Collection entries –
────────────────

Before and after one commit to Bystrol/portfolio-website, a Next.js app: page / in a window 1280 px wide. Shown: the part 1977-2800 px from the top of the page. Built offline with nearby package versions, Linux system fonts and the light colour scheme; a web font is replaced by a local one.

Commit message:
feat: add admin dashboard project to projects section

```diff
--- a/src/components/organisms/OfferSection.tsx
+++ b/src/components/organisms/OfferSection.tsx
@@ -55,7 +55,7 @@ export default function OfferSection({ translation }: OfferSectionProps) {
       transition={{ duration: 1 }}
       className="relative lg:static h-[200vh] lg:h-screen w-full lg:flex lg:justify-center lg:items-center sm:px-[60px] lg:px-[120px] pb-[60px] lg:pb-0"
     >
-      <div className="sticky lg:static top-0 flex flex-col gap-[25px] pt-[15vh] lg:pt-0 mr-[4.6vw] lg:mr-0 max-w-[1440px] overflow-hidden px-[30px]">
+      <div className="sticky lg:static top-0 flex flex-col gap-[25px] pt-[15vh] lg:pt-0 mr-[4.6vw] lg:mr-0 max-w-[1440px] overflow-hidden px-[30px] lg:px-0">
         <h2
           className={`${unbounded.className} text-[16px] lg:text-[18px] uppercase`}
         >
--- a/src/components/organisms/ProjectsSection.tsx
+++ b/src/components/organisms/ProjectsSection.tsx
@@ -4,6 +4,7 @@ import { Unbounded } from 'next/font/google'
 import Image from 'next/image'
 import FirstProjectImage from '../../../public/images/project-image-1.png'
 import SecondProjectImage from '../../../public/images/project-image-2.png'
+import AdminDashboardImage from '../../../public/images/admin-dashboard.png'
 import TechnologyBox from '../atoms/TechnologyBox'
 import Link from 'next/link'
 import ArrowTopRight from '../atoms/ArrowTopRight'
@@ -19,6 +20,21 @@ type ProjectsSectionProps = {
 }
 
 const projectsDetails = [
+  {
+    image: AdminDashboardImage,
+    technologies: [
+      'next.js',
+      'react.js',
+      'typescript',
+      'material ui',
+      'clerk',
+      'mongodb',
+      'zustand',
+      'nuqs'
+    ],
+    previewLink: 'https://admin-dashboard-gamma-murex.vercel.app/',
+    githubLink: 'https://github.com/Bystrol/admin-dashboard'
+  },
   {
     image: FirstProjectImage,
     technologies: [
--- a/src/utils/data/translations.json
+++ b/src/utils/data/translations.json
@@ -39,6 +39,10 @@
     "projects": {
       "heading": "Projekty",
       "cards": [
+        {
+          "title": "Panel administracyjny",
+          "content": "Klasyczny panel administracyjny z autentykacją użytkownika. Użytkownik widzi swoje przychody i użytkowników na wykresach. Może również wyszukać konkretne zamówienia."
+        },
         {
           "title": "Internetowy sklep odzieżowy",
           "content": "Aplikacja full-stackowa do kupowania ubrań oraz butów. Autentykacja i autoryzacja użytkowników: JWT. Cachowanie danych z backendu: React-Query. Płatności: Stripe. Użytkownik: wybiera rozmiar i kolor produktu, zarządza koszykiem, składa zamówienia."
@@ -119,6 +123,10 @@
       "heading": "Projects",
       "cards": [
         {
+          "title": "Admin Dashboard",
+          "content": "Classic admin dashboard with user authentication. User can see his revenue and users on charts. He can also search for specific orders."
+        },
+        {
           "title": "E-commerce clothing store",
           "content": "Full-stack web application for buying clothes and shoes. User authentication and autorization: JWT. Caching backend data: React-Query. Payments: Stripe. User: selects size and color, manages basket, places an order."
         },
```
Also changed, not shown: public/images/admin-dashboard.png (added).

────────────────

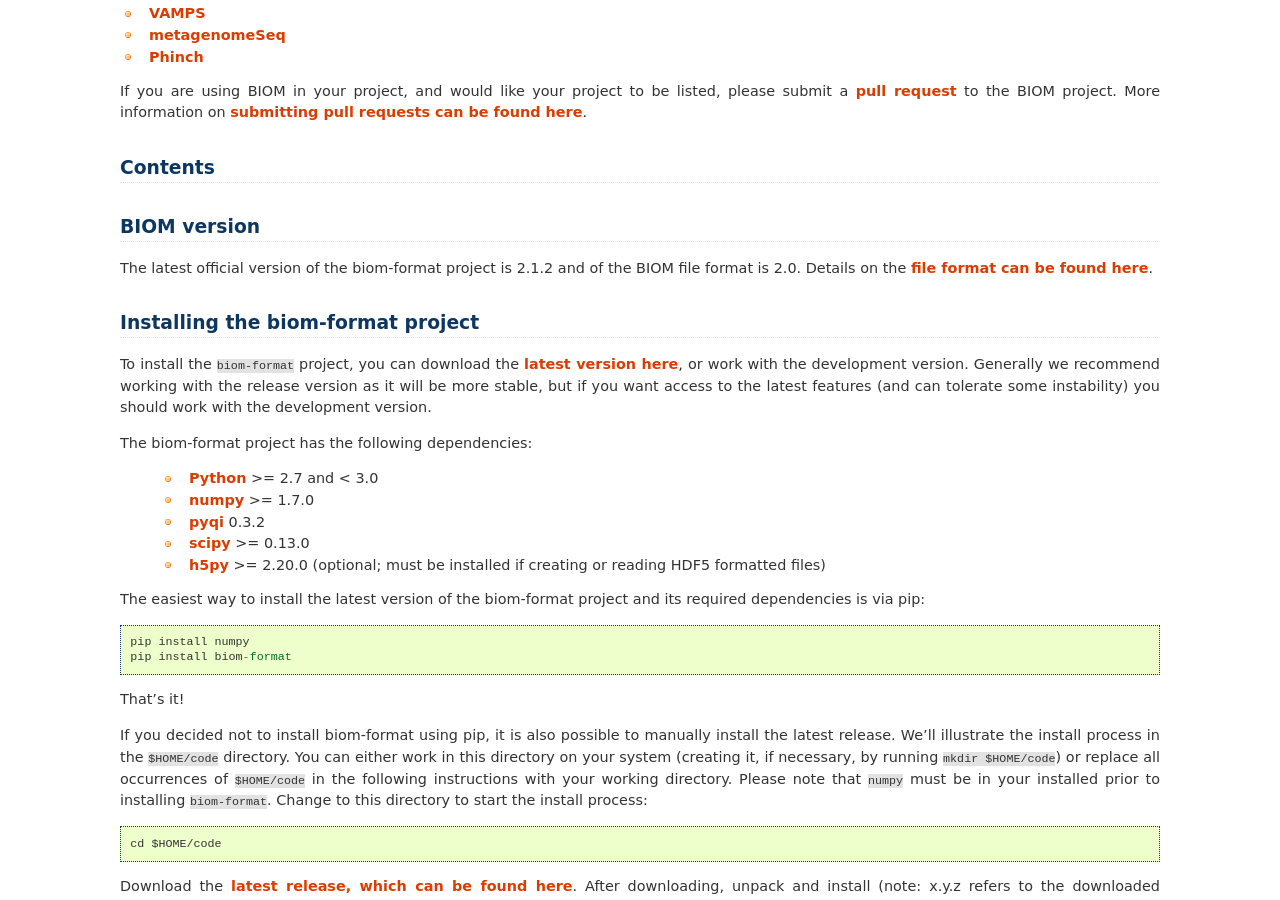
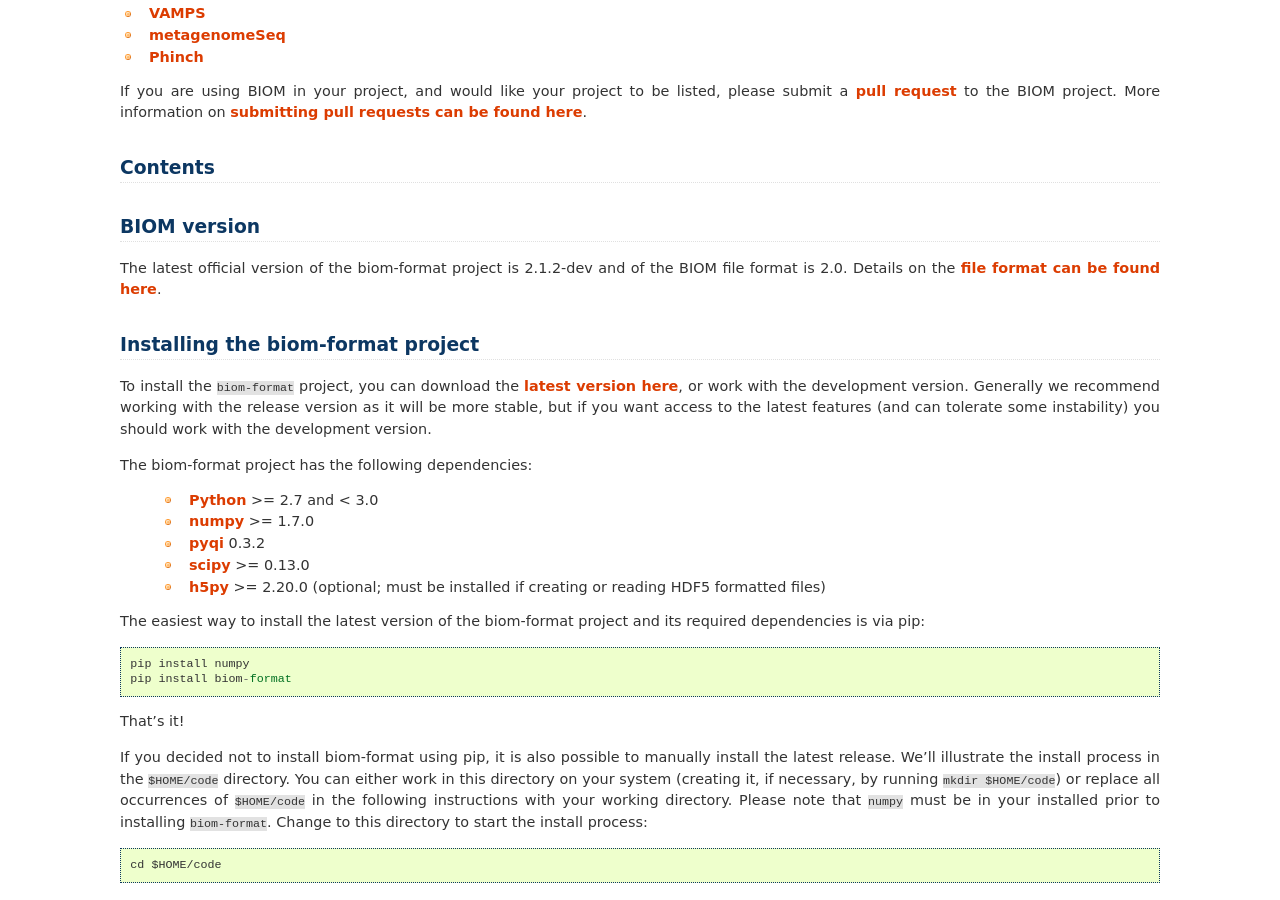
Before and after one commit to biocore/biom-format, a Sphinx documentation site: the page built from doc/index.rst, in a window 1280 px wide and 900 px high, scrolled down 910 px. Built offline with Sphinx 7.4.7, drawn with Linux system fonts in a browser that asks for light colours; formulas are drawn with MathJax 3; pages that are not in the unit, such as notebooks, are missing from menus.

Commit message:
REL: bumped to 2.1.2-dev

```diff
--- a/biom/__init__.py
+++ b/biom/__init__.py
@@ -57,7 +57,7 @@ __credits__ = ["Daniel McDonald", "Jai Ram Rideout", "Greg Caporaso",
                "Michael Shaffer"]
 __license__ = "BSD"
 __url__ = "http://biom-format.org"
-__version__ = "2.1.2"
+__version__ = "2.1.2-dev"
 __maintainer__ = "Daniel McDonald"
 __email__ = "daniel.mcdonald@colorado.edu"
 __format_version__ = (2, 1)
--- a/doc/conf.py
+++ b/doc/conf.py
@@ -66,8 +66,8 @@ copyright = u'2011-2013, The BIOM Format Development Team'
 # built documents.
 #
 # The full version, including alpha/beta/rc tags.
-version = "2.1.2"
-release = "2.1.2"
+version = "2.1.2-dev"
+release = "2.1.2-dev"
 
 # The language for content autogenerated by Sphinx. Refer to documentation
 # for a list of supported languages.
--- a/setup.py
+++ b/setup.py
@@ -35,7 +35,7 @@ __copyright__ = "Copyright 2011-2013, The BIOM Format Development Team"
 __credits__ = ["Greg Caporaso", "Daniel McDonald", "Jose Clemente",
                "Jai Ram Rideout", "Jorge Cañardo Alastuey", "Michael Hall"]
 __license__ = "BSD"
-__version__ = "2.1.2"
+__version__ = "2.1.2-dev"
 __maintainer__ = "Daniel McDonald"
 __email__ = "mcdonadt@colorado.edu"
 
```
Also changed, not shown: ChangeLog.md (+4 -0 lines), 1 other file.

────────────────

TASK STATEMENT –
Copy every line from the records above that contains the word "content".

RESULT OF THIS EXERCISE –
+          "content": "Klasyczny panel administracyjny z autentykacją użytkownika. Użytkownik widzi swoje przychody i użytkowników na wykresach. Może również wyszukać konkretne zamówienia."
           "content": "Aplikacja full-stackowa do kupowania ubrań oraz butów. Autentykacja i autoryzacja użytkowników: JWT. Cachowanie danych z backendu: React-Query. Płatności: Stripe. Użytkownik: wybiera rozmiar i kolor produktu, zarządza koszykiem, składa zamówienia."
+          "content": "Classic admin dashboard with user authentication. User can see his revenue and users on charts. He can also search for specific orders."
           "content": "Full-stack web application for buying clothes and shoes. User authentication and autorization: JWT. Caching backend data: React-Query. Payments: Stripe. User: selects size and color, manages basket, places an order."
 # The language for content autogenerated by Sphinx. Refer to documentation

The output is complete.